First, some background. Just in case you don’t know (about a third of the people I mention this to don’t), “areola” is the word for the colored ring around the nipple—it can, of course, be applied to both male and female nipples, but female nipples have wider range of variation and, in any event, get talked about more. That’s why it’s a little weird to look up the word in Merriam-Webster’s Tenth Collegiate and see it defined as “a colored ring (as about the nipple, a vesicle, or a pustule.)” I would venture to say that areola as “a colored ring around a nipple” is used at least ten times more often than it is as “a colored ring around a pustule.” But I don’t keep up with all the medical journals, so I can’t say for sure. But it sure seems like there ought to be an additional sentence at the end of the defnition: “But honestly, it’s mostly used to talk about women’s breasts.”
Anyway, I discovered several years ago that the allegedly correct pronunciation of the word, according to the first dictionary I checked, is not “airy-OH-luh,” as you might expect, but “uh-REE-uh-luh.” And yet I have literally met nobody—not one single person—who pronounced the word the way the dictionary says you’re supposed to. (In fact, just two nights ago I heard “airy-OH-luh” on an episode of “CSI.” Apparently a stripper had been murdered. It’s a long story.)

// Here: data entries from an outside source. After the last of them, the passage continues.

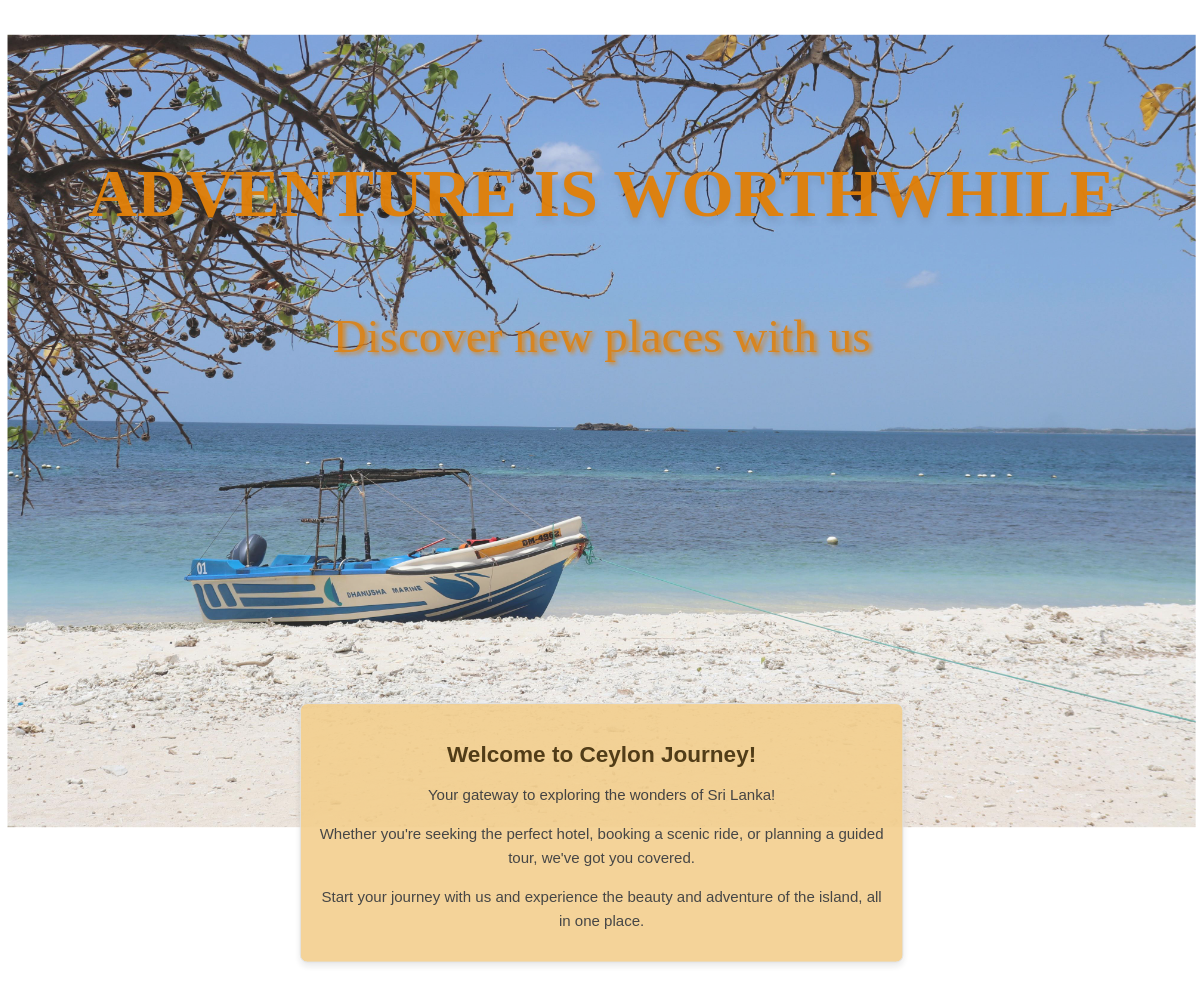
Repository: KasunInd27/Ceylon-Journey
Page: Home/home.html
These files come from the project's save history. The page is drawn as it stood at one moment and after the next save; the edit follows.
The browser window is 1280 px wide. The pictures show the whole page, at 94% of full size.

Above is the page before, as saved 2024-10-05 14:50:14.
Console error: SyntaxError: Unexpected token '<'

After the next save:
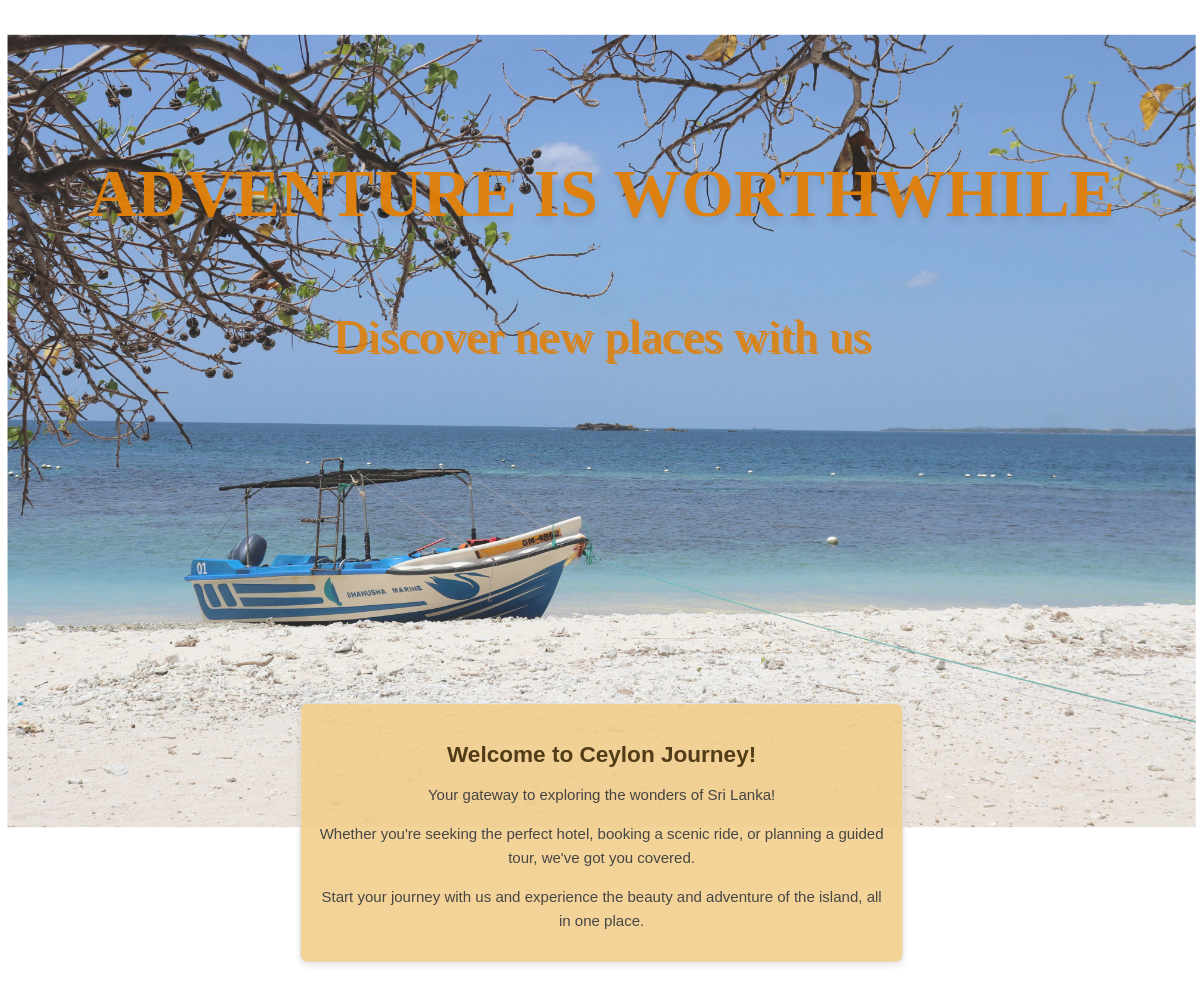
Saved 13 s later.
--- a/Home/CSS/home.css
+++ b/Home/CSS/home.css
@@ -25,7 +25,7 @@
 .content
 {
     margin-top: -200px;
-    text-shadow: 3px 3px 5px;
+    text-shadow: 3px 3px 0px;
 }
 
 #home {
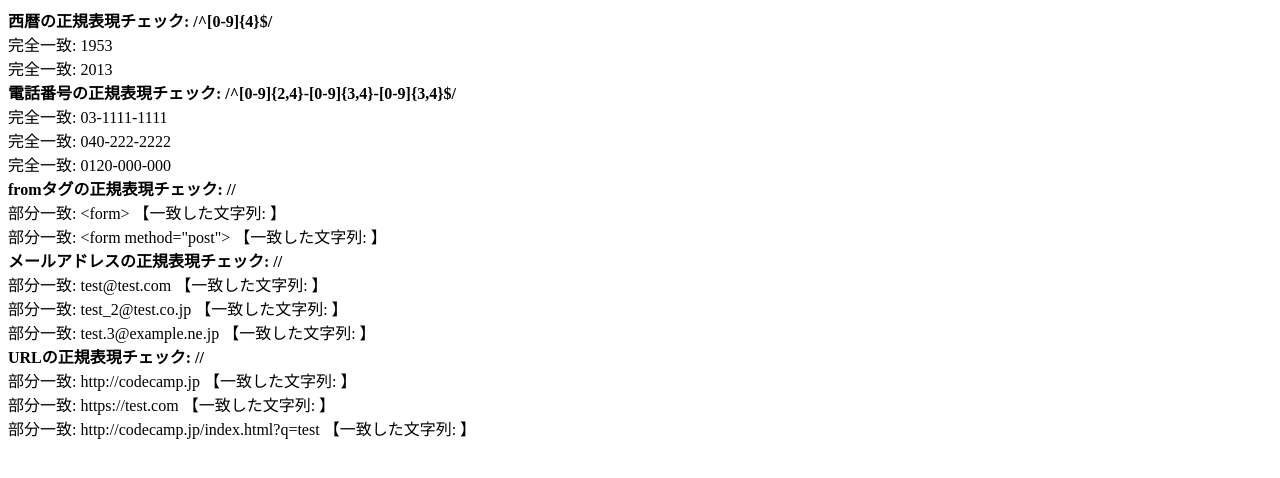
Repository: kawahito05-work/dc_work_nakano_kawahito_php
Page: http://localhost/htdocs/php17/challenge_preg_match.php
The author's editor kept a record of every edit. The page is drawn from the files as they stood at one moment, then again after the next edit.
The browser window is 1280 px wide. The pictures show the whole page.
The page is run by PHP 8.4 with error messages shown; the project is at /var/www/html/.

Above is the page before.

### htdocs/php17/challenge_preg_match.php
<?php
// 西暦
$regexp_year   = '/^[0-9]{4}$/'; // 西暦の正規表現を入力
$check_year[0] = '1953';
$check_year[1] = '2013';
// 電話番号
$regexp_phone_number   = '/^[0-9]{2,4}-[0-9]{3,4}-[0-9]{3,4}$/'; // 電話番号の正規表現を入力
$check_phone_number[0] = '03-1111-1111';
$check_phone_number[1] = '040-222-2222';
$check_phone_number[2] = '0120-000-000';
// formタグ
$regexp_form   = '//'; // formの正規表現を入力
$check_form[0] = '<form>';
$check_form[1] = '<form method="post">';
// メールアドレス
$regexp_mail   = '//'; // メールアドレスの正規表現を入力
$check_mail[0] = 'test@test.com';
$check_mail[1] = 'test_2@test.co.jp';
$check_mail[2] = 'test.3@example.ne.jp';
// URL
$regexp_url   = '//'; // URLの正規表現を入力
$check_url[0] = 'http://codecamp.jp';
$check_url[1] = 'https://test.com';
$check_url[2] = 'http://codecamp.jp/index.html?q=test';
////////////////////////////////////////////////////////
// これ以降の処理はソースコード変更を行わないようにしてください。
////////////////////////////////////////////////////////
$reslut_check_phone_number = check_regexp($regexp_phone_number, $check_phone_number);
$reslut_check_form      = check_regexp($regexp_form, $check_form);
$reslut_check_mail      = check_regexp($regexp_mail, $check_mail);
$reslut_check_year      = check_regexp($regexp_year, $check_year);
$reslut_check_url       = check_regexp($regexp_url, $check_url);
function check_regexp($regexp, $str_data) {
   $msg = [];
   foreach ($str_data as $value) {
       if (preg_match($regexp, $value, $macthes) === 1) {
           if ($value === $macthes[0]) {
               $msg[] =  '完全一致: ' . $value;
           } else {
               $msg[] =  '部分一致: ' . $value . ' 【一致した文字列: ' . $macthes[0] . '】';
           }
       } else {
           $msg[] = '不一致: ' . $value;
       }
   }
   return $msg;
}
?>
<!DOCTYPE html>
<html lang="ja">
<head>
   <meta charset="UTF-8">
   <title>正規表現課題</title>
   <style type="text/css">
       h1 {
           font-size: 16px;
       }
       h1, p {
           margin: 0px;
       }
   </style>
</head>
<body>
   <section>
       <h1>西暦の正規表現チェック: <?php print htmlspecialchars($regexp_year, ENT_QUOTES, 'UTF-8'); ?></h1>
<?php foreach ($reslut_check_year as $value) { ?>
       <p><?php print htmlspecialchars($value, ENT_QUOTES, 'UTF-8'); ?></p>
<?php } ?>
   </section>
   <section>
       <h1>電話番号の正規表現チェック: <?php print htmlspecialchars($regexp_phone_number, ENT_QUOTES, 'UTF-8'); ?></h1>
<?php foreach ($reslut_check_phone_number as $value) { ?>
       <p><?php print htmlspecialchars($value, ENT_QUOTES, 'UTF-8'); ?></p>
<?php } ?>
   </section>
   <section>
       <h1>fromタグの正規表現チェック: <?php print htmlspecialchars($regexp_form, ENT_QUOTES, 'UTF-8'); ?></h1>
<?php foreach ($reslut_check_form as $value) { ?>
       <p><?php print htmlspecialchars($value, ENT_QUOTES, 'UTF-8'); ?></p>
<?php } ?>
   </section>
   <section>
       <h1>メールアドレスの正規表現チェック: <?php print htmlspecialchars($regexp_mail, ENT_QUOTES, 'UTF-8'); ?></h1>
<?php foreach ($reslut_check_mail as $value) { ?>
       <p><?php print htmlspecialchars($value, ENT_QUOTES, 'UTF-8'); ?></p>
<?php } ?>
   </section>
   <section>
       <h1>URLの正規表現チェック: <?php print htmlspecialchars($regexp_url, ENT_QUOTES, 'UTF-8'); ?></h1>
<?php foreach ($reslut_check_url as $value) { ?>
       <p><?php print htmlspecialchars($value, ENT_QUOTES, 'UTF-8'); ?></p>
<?php } ?>
   </section>
</body>
</html>

After the next edit:
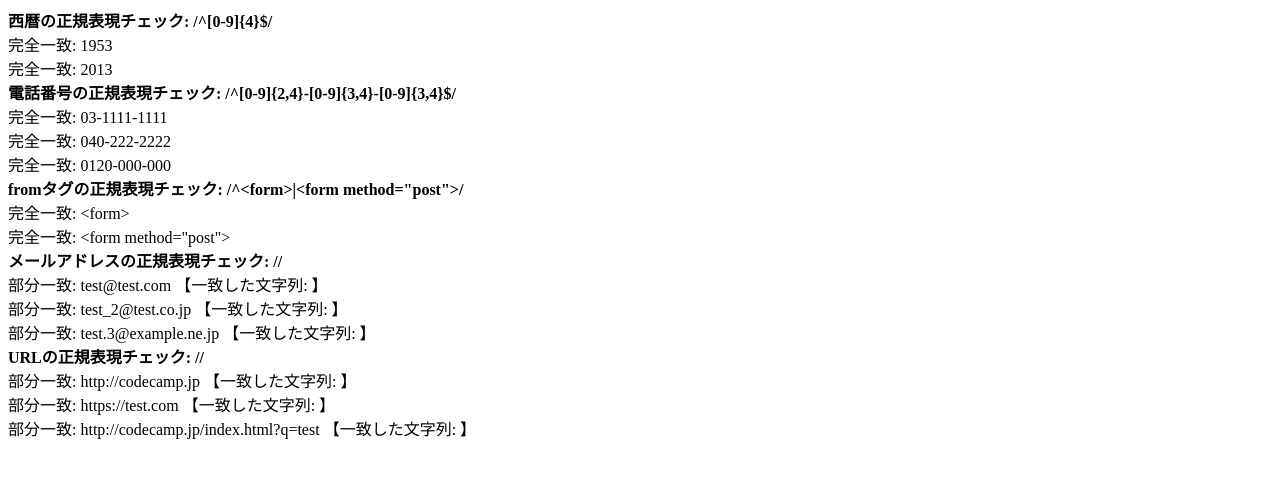
The edit:
--- a/htdocs/php17/challenge_preg_match.php
+++ b/htdocs/php17/challenge_preg_match.php
@@ -9,7 +9,7 @@
 $check_phone_number[1] = '040-222-2222';
 $check_phone_number[2] = '0120-000-000';
 // formタグ
-$regexp_form   = '//'; // formの正規表現を入力
+$regexp_form   = '/^<form>|<form method="post">/'; // formの正規表現を入力
 $check_form[0] = '<form>';
 $check_form[1] = '<form method="post">';
 // メールアドレス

What makes this doubly strange is that all modern dictionaries list variant pronunciations when there are common variants in heavy use. For example, any listing of the word “our” usually has at least two pronunciations with the word: OW-er and AR. A moment’s reflection will show this is perfectly appropriate. Or take the word “ophthalmologist,” which should technically be pronounced OFF-thull-MAHL-uh-jist, even though most people tend to say OP-thuh-. (According to Webster’s Guide to Modern English Usage, this is even the most common pronunciation among ophthalmologists themselves!) And every major dictionary lists both pronunciations as a result.
And yet no such alternate pronunciation is ever listed for the word “areola.” That was going to be the point of my article. “Check anywhere!” I was going to say. “New International Third! The New World! The Random House Second! Encarta! Merriam-Webster’s Tenth! Not a one of them even seems aware that this most common pronunciation even exists! What’s up with that?” And then I was going to end the article somehow.
Unfortunately, I work in a crossword puzzle office, and the other day I discovered two disturbing things: One, there’s a Webster’s Eleventh Collegiate out (I thought I had it already), and Two, damned if it doesn’t list “airy-OH-la” as a legitimate alternate pronunciation! Damn! There goes my article! Somehow the article isn’t nearly as interesting when it ends by saying, “Only one dictionary gets it right...” instead of none.
Or have I given up too easily? I ask you, my readers—can any among you think of a way to reframe the article so it’s still sellable? I could use perhaps a small goosing of encouragement.